:: Exercise input
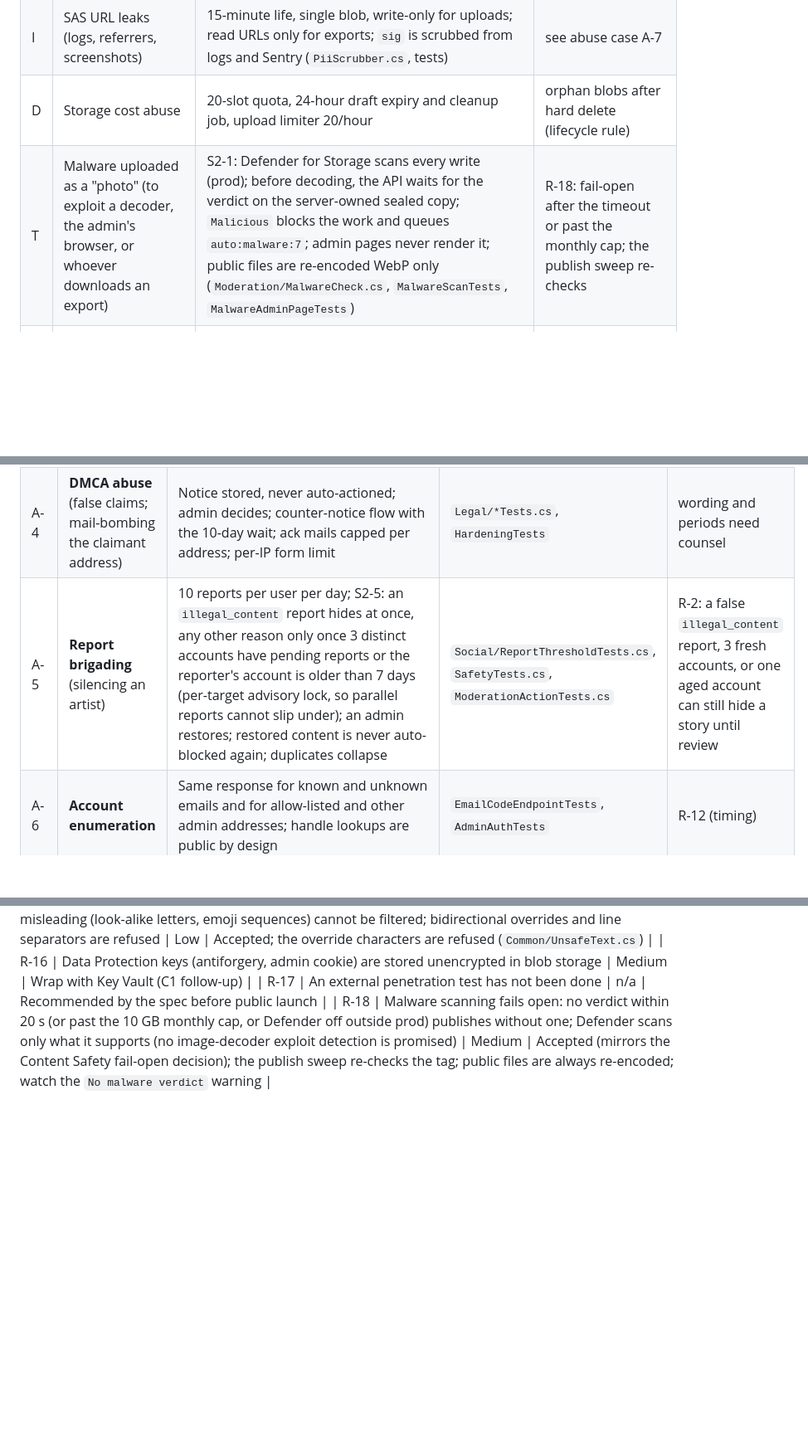
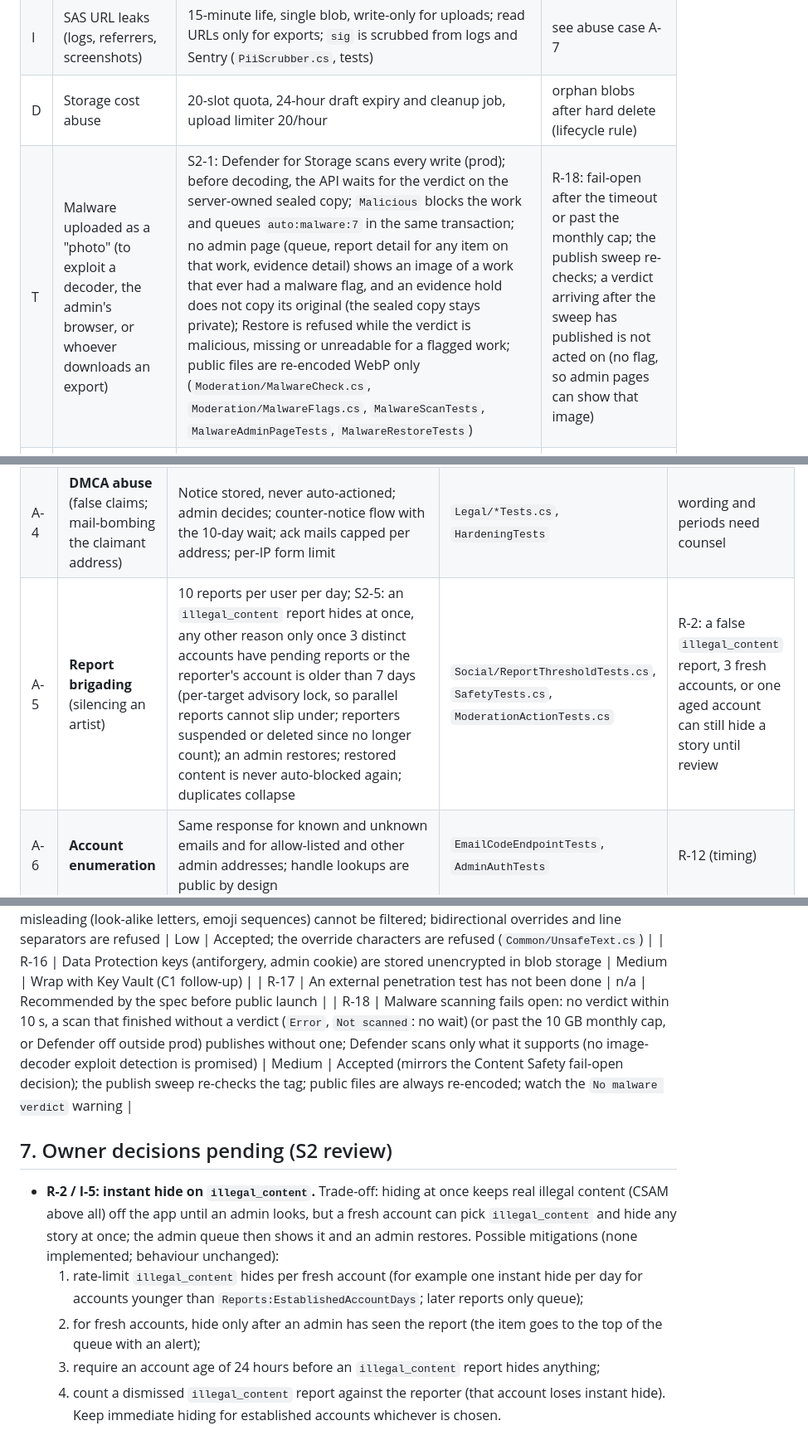
Before and after one commit to chestnutcone/photo_walkthrough_app, a Markdown page: docs/security/threat-model.md, 3 parts joined by grey strips. Shown at 83% size. Rendered like a GitHub page; blank space fills up the shorter version.

```diff
--- a/docs/security/threat-model.md
+++ b/docs/security/threat-model.md
@@ -127,7 +127,7 @@ Mitigation pointers name the code, then the test that pins it. "Residual" points
 | I | Originals or evidence exposed | Containers `originals`, `exports`, `evidence` are private and never CDN-fronted; a startup guard refuses a mis-set access level (`ContainerAccessGuard`, `EvidenceContainerTests`) | CDN rules to confirm at deploy |
 | I | SAS URL leaks (logs, referrers, screenshots) | 15-minute life, single blob, write-only for uploads; read URLs only for exports; `sig` is scrubbed from logs and Sentry (`PiiScrubber.cs`, tests) | see abuse case A-7 |
 | D | Storage cost abuse | 20-slot quota, 24-hour draft expiry and cleanup job, upload limiter 20/hour | orphan blobs after hard delete (lifecycle rule) |
-| T | Malware uploaded as a "photo" (to exploit a decoder, the admin's browser, or whoever downloads an export) | S2-1: Defender for Storage scans every write (prod); before decoding, the API waits for the verdict on the server-owned sealed copy; `Malicious` blocks the work and queues `auto:malware:7`; admin pages never render it; public files are re-encoded WebP only (`Moderation/MalwareCheck.cs`, `MalwareScanTests`, `MalwareAdminPageTests`) | R-18: fail-open after the timeout or past the monthly cap; the publish sweep re-checks |
+| T | Malware uploaded as a "photo" (to exploit a decoder, the admin's browser, or whoever downloads an export) | S2-1: Defender for Storage scans every write (prod); before decoding, the API waits for the verdict on the server-owned sealed copy; `Malicious` blocks the work and queues `auto:malware:7` in the same transaction; no admin page (queue, report detail for any item on that work, evidence detail) shows an image of a work that ever had a malware flag, and an evidence hold does not copy its original (the sealed copy stays private); Restore is refused while the verdict is malicious, missing or unreadable for a flagged work; public files are re-encoded WebP only (`Moderation/MalwareCheck.cs`, `Moderation/MalwareFlags.cs`, `MalwareScanTests`, `MalwareAdminPageTests`, `MalwareRestoreTests`) | R-18: fail-open after the timeout or past the monthly cap; the publish sweep re-checks; a verdict arriving after the sweep has published is not acted on (no flag, so admin pages can show that image) |
 | S | Content-type confusion (HTML or script declared as an image, served from our origin) | S2-4: the bytes must be the JPEG, PNG or WebP the PUT declared (`Images/ImageSniffer.cs`); public containers accept only image types; every stored blob gets `inline` (public images) or `attachment` (private) disposition; sealed copies are `application/octet-stream` | `nosniff` is added by a Cloudflare transform rule (blob storage cannot store it); raw blob-endpoint URLs rely on type + disposition |
 
 ### 4.6 ACS email
@@ -181,7 +181,7 @@ Mitigation pointers name the code, then the test that pins it. "Residual" points
 | A-2 | **Scrapers** | `anon-read` 120/min/IP; `user-read` 600/min/user; Cloudflare | `RateLimitTests`, `HardeningTests` | R-5, R-4 |
 | A-3 | **CSAM upload** | Content Safety auto-block (severity 4+), user reports, admin queue; evidence hold in a restricted container; admin-triggered NCMEC report behind an interface; suspension plus banned-identity hash | `Admin/Evidence*Tests.cs`, `NcmecTests.cs`, `BanTests.cs` | R-1: fail-open scan; no hash matching; NCMEC reporter is a stub (owner needs an ESP account) |
 | A-4 | **DMCA abuse** (false claims; mail-bombing the claimant address) | Notice stored, never auto-actioned; admin decides; counter-notice flow with the 10-day wait; ack mails capped per address; per-IP form limit | `Legal/*Tests.cs`, `HardeningTests` | wording and periods need counsel |
-| A-5 | **Report brigading** (silencing an artist) | 10 reports per user per day; S2-5: an `illegal_content` report hides at once, any other reason only once 3 distinct accounts have pending reports or the reporter's account is older than 7 days (per-target advisory lock, so parallel reports cannot slip under); an admin restores; restored content is never auto-blocked again; duplicates collapse | `Social/ReportThresholdTests.cs`, `SafetyTests.cs`, `ModerationActionTests.cs` | R-2: a false `illegal_content` report, 3 fresh accounts, or one aged account can still hide a story until review |
+| A-5 | **Report brigading** (silencing an artist) | 10 reports per user per day; S2-5: an `illegal_content` report hides at once, any other reason only once 3 distinct accounts have pending reports or the reporter's account is older than 7 days (per-target advisory lock, so parallel reports cannot slip under; reporters suspended or deleted since no longer count); an admin restores; restored content is never auto-blocked again; duplicates collapse | `Social/ReportThresholdTests.cs`, `SafetyTests.cs`, `ModerationActionTests.cs` | R-2: a false `illegal_content` report, 3 fresh accounts, or one aged account can still hide a story until review |
 | A-6 | **Account enumeration** | Same response for known and unknown emails and for allow-listed and other admin addresses; handle lookups are public by design | `EmailCodeEndpointTests`, `AdminAuthTests` | R-12 (timing) |
 | A-7 | **SAS URL leakage** | One blob, write-only (read-only for exports), https, at most 15 minutes; scrubbed from telemetry | `UploadUrlTests`, `TelemetryTests` | a leaked write URL lets the holder replace that one pending upload |
 | A-8 | **Token theft** | Short access token, rotating refresh token with family revocation, secure storage on device, suspension revokes everything | `TokenServiceTests`, `HardeningTests` | device compromise |
@@ -212,4 +212,16 @@ Mitigation pointers name the code, then the test that pins it. "Residual" points
 | R-15 | Text that merely *looks* misleading (look-alike letters, emoji sequences) cannot be filtered; bidirectional overrides and line separators are refused | Low | Accepted; the override characters are refused (`Common/UnsafeText.cs`) |
 | R-16 | Data Protection keys (antiforgery, admin cookie) are stored unencrypted in blob storage | Medium | Wrap with Key Vault (C1 follow-up) |
 | R-17 | An external penetration test has not been done | n/a | Recommended by the spec before public launch |
-| R-18 | Malware scanning fails open: no verdict within 20 s (or past the 10 GB monthly cap, or Defender off outside prod) publishes without one; Defender scans only what it supports (no image-decoder exploit detection is promised) | Medium | Accepted (mirrors the Content Safety fail-open decision); the publish sweep re-checks the tag; public files are always re-encoded; watch the `No malware verdict` warning |
+| R-18 | Malware scanning fails open: no verdict within 10 s, a scan that finished without a verdict (`Error`, `Not scanned`: no wait) (or past the 10 GB monthly cap, or Defender off outside prod) publishes without one; Defender scans only what it supports (no image-decoder exploit detection is promised) | Medium | Accepted (mirrors the Content Safety fail-open decision); the publish sweep re-checks the tag; public files are always re-encoded; watch the `No malware verdict` warning |
+
+## 7. Owner decisions pending (S2 review)
+
+- **R-2 / I-5: instant hide on `illegal_content`.** Trade-off: hiding at once keeps real illegal content (CSAM above all) off the
+  app until an admin looks, but a fresh account can pick `illegal_content` and hide any story at once; the admin queue then shows
+  it and an admin restores. Possible mitigations (none implemented; behaviour unchanged):
+  1. rate-limit `illegal_content` hides per fresh account (for example one instant hide per day for accounts younger than
+     `Reports:EstablishedAccountDays`; later reports only queue);
+  2. for fresh accounts, hide only after an admin has seen the report (the item goes to the top of the queue with an alert);
+  3. require an account age of 24 hours before an `illegal_content` report hides anything;
+  4. count a dismissed `illegal_content` report against the reporter (that account loses instant hide).
+  Keep immediate hiding for established accounts whichever is chosen.
```
Also changed, not shown: other parts of docs/security/threat-model.md (+1 -1 lines), docs/deploy.md (+17 -5 lines), docs/review/a11y-triage.md (+2 -1 lines).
::::
§ **Work item**: Reproduce each line above precisely, with no pictures.

§ **Exercise result**:
Before and after one commit to chestnutcone/photo_walkthrough_app, a Markdown page: docs/security/threat-model.md, 3 parts joined by grey strips. Shown at 83% size. Rendered like a GitHub page; blank space fills up the shorter version.

```diff
--- a/docs/security/threat-model.md
+++ b/docs/security/threat-model.md
@@ -127,7 +127,7 @@ Mitigation pointers name the code, then the test that pins it. "Residual" points
 | I | Originals or evidence exposed | Containers `originals`, `exports`, `evidence` are private and never CDN-fronted; a startup guard refuses a mis-set access level (`ContainerAccessGuard`, `EvidenceContainerTests`) | CDN rules to confirm at deploy |
 | I | SAS URL leaks (logs, referrers, screenshots) | 15-minute life, single blob, write-only for uploads; read URLs only for exports; `sig` is scrubbed from logs and Sentry (`PiiScrubber.cs`, tests) | see abuse case A-7 |
 | D | Storage cost abuse | 20-slot quota, 24-hour draft expiry and cleanup job, upload limiter 20/hour | orphan blobs after hard delete (lifecycle rule) |
-| T | Malware uploaded as a "photo" (to exploit a decoder, the admin's browser, or whoever downloads an export) | S2-1: Defender for Storage scans every write (prod); before decoding, the API waits for the verdict on the server-owned sealed copy; `Malicious` blocks the work and queues `auto:malware:7`; admin pages never render it; public files are re-encoded WebP only (`Moderation/MalwareCheck.cs`, `MalwareScanTests`, `MalwareAdminPageTests`) | R-18: fail-open after the timeout or past the monthly cap; the publish sweep re-checks |
+| T | Malware uploaded as a "photo" (to exploit a decoder, the admin's browser, or whoever downloads an export) | S2-1: Defender for Storage scans every write (prod); before decoding, the API waits for the verdict on the server-owned sealed copy; `Malicious` blocks the work and queues `auto:malware:7` in the same transaction; no admin page (queue, report detail for any item on that work, evidence detail) shows an image of a work that ever had a malware flag, and an evidence hold does not copy its original (the sealed copy stays private); Restore is refused while the verdict is malicious, missing or unreadable for a flagged work; public files are re-encoded WebP only (`Moderation/MalwareCheck.cs`, `Moderation/MalwareFlags.cs`, `MalwareScanTests`, `MalwareAdminPageTests`, `MalwareRestoreTests`) | R-18: fail-open after the timeout or past the monthly cap; the publish sweep re-checks; a verdict arriving after the sweep has published is not acted on (no flag, so admin pages can show that image) |
 | S | Content-type confusion (HTML or script declared as an image, served from our origin) | S2-4: the bytes must be the JPEG, PNG or WebP the PUT declared (`Images/ImageSniffer.cs`); public containers accept only image types; every stored blob gets `inline` (public images) or `attachment` (private) disposition; sealed copies are `application/octet-stream` | `nosniff` is added by a Cloudflare transform rule (blob storage cannot store it); raw blob-endpoint URLs rely on type + disposition |
 
 ### 4.6 ACS email
@@ -181,7 +181,7 @@ Mitigation pointers name the code, then the test that pins it. "Residual" points
 | A-2 | **Scrapers** | `anon-read` 120/min/IP; `user-read` 600/min/user; Cloudflare | `RateLimitTests`, `HardeningTests` | R-5, R-4 |
 | A-3 | **CSAM upload** | Content Safety auto-block (severity 4+), user reports, admin queue; evidence hold in a restricted container; admin-triggered NCMEC report behind an interface; suspension plus banned-identity hash | `Admin/Evidence*Tests.cs`, `NcmecTests.cs`, `BanTests.cs` | R-1: fail-open scan; no hash matching; NCMEC reporter is a stub (owner needs an ESP account) |
 | A-4 | **DMCA abuse** (false claims; mail-bombing the claimant address) | Notice stored, never auto-actioned; admin decides; counter-notice flow with the 10-day wait; ack mails capped per address; per-IP form limit | `Legal/*Tests.cs`, `HardeningTests` | wording and periods need counsel |
-| A-5 | **Report brigading** (silencing an artist) | 10 reports per user per day; S2-5: an `illegal_content` report hides at once, any other reason only once 3 distinct accounts have pending reports or the reporter's account is older than 7 days (per-target advisory lock, so parallel reports cannot slip under); an admin restores; restored content is never auto-blocked again; duplicates collapse | `Social/ReportThresholdTests.cs`, `SafetyTests.cs`, `ModerationActionTests.cs` | R-2: a false `illegal_content` report, 3 fresh accounts, or one aged account can still hide a story until review |
+| A-5 | **Report brigading** (silencing an artist) | 10 reports per user per day; S2-5: an `illegal_content` report hides at once, any other reason only once 3 distinct accounts have pending reports or the reporter's account is older than 7 days (per-target advisory lock, so parallel reports cannot slip under; reporters suspended or deleted since no longer count); an admin restores; restored content is never auto-blocked again; duplicates collapse | `Social/ReportThresholdTests.cs`, `SafetyTests.cs`, `ModerationActionTests.cs` | R-2: a false `illegal_content` report, 3 fresh accounts, or one aged account can still hide a story until review |
 | A-6 | **Account enumeration** | Same response for known and unknown emails and for allow-listed and other admin addresses; handle lookups are public by design | `EmailCodeEndpointTests`, `AdminAuthTests` | R-12 (timing) |
 | A-7 | **SAS URL leakage** | One blob, write-only (read-only for exports), https, at most 15 minutes; scrubbed from telemetry | `UploadUrlTests`, `TelemetryTests` | a leaked write URL lets the holder replace that one pending upload |
 | A-8 | **Token theft** | Short access token, rotating refresh token with family revocation, secure storage on device, suspension revokes everything | `TokenServiceTests`, `HardeningTests` | device compromise |
@@ -212,4 +212,16 @@ Mitigation pointers name the code, then the test that pins it. "Residual" points
 | R-15 | Text that merely *looks* misleading (look-alike letters, emoji sequences) cannot be filtered; bidirectional overrides and line separators are refused | Low | Accepted; the override characters are refused (`Common/UnsafeText.cs`) |
 | R-16 | Data Protection keys (antiforgery, admin cookie) are stored unencrypted in blob storage | Medium | Wrap with Key Vault (C1 follow-up) |
 | R-17 | An external penetration test has not been done | n/a | Recommended by the spec before public launch |
-| R-18 | Malware scanning fails open: no verdict within 20 s (or past the 10 GB monthly cap, or Defender off outside prod) publishes without one; Defender scans only what it supports (no image-decoder exploit detection is promised) | Medium | Accepted (mirrors the Content Safety fail-open decision); the publish sweep re-checks the tag; public files are always re-encoded; watch the `No malware verdict` warning |
+| R-18 | Malware scanning fails open: no verdict within 10 s, a scan that finished without a verdict (`Error`, `Not scanned`: no wait) (or past the 10 GB monthly cap, or Defender off outside prod) publishes without one; Defender scans only what it supports (no image-decoder exploit detection is promised) | Medium | Accepted (mirrors the Content Safety fail-open decision); the publish sweep re-checks the tag; public files are always re-encoded; watch the `No malware verdict` warning |
+
+## 7. Owner decisions pending (S2 review)
+
+- **R-2 / I-5: instant hide on `illegal_content`.** Trade-off: hiding at once keeps real illegal content (CSAM above all) off the
+  app until an admin looks, but a fresh account can pick `illegal_content` and hide any story at once; the admin queue then shows
+  it and an admin restores. Possible mitigations (none implemented; behaviour unchanged):
+  1. rate-limit `illegal_content` hides per fresh account (for example one instant hide per day for accounts younger than
+     `Reports:EstablishedAccountDays`; later reports only queue);
+  2. for fresh accounts, hide only after an admin has seen the report (the item goes to the top of the queue with an alert);
+  3. require an account age of 24 hours before an `illegal_content` report hides anything;
+  4. count a dismissed `illegal_content` report against the reporter (that account loses instant hide).
+  Keep immediate hiding for established accounts whichever is chosen.
```
Also changed, not shown: other parts of docs/security/threat-model.md (+1 -1 lines), docs/deploy.md (+17 -5 lines), docs/review/a11y-triage.md (+2 -1 lines).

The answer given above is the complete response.